═══ EXTRACTED ENTRIES

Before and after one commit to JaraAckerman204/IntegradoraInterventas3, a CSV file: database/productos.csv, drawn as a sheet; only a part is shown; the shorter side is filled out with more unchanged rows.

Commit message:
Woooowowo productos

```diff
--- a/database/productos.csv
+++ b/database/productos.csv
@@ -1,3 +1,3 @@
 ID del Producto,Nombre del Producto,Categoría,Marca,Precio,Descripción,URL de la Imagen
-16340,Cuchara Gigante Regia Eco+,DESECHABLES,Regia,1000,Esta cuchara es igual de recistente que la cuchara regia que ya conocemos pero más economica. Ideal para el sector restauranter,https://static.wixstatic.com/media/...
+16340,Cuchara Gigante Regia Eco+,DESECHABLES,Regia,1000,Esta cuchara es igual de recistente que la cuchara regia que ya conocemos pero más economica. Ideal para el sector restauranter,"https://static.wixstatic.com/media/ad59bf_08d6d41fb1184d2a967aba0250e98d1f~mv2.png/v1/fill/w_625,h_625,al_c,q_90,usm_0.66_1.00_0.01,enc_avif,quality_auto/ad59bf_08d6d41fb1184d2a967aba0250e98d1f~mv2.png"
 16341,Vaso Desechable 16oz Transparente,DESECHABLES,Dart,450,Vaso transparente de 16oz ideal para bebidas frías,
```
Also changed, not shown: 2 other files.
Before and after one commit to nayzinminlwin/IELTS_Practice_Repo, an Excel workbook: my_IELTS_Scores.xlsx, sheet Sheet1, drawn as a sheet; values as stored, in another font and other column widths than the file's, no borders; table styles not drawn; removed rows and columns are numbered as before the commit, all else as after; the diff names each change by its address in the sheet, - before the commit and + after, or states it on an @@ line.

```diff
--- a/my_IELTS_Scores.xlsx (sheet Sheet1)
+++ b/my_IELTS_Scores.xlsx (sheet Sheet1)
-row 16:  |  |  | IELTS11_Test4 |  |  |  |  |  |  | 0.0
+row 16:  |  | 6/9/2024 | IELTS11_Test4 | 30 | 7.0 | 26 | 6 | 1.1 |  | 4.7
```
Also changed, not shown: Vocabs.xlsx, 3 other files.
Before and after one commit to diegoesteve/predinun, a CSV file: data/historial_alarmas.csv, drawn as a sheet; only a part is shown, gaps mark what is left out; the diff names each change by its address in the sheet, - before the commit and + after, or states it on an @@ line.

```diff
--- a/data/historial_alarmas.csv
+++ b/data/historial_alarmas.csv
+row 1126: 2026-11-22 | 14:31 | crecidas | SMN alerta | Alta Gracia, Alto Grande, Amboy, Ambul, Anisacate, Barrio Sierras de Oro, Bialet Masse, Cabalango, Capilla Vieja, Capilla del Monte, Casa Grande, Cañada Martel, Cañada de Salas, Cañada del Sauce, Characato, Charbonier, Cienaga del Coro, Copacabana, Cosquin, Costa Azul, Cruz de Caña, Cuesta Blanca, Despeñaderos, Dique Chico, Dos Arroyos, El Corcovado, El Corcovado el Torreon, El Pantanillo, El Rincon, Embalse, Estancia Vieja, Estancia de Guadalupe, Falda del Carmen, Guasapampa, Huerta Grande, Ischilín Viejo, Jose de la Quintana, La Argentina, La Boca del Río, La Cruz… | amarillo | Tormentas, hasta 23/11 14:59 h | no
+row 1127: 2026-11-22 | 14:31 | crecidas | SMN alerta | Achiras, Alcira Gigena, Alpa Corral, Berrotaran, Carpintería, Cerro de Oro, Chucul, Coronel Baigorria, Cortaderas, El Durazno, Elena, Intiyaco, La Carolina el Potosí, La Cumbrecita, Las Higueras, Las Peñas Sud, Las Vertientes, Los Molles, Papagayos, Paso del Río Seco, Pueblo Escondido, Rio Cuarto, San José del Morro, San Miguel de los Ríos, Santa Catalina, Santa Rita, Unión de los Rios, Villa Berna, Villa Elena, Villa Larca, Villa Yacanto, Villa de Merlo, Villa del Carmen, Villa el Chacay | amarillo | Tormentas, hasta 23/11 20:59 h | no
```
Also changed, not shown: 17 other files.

══════

# TASK DIRECTIONS:
Lines with "productos" in them: work out how many there are in the listing and give the figure alone.

# ANSWER TO THIS TASK:
4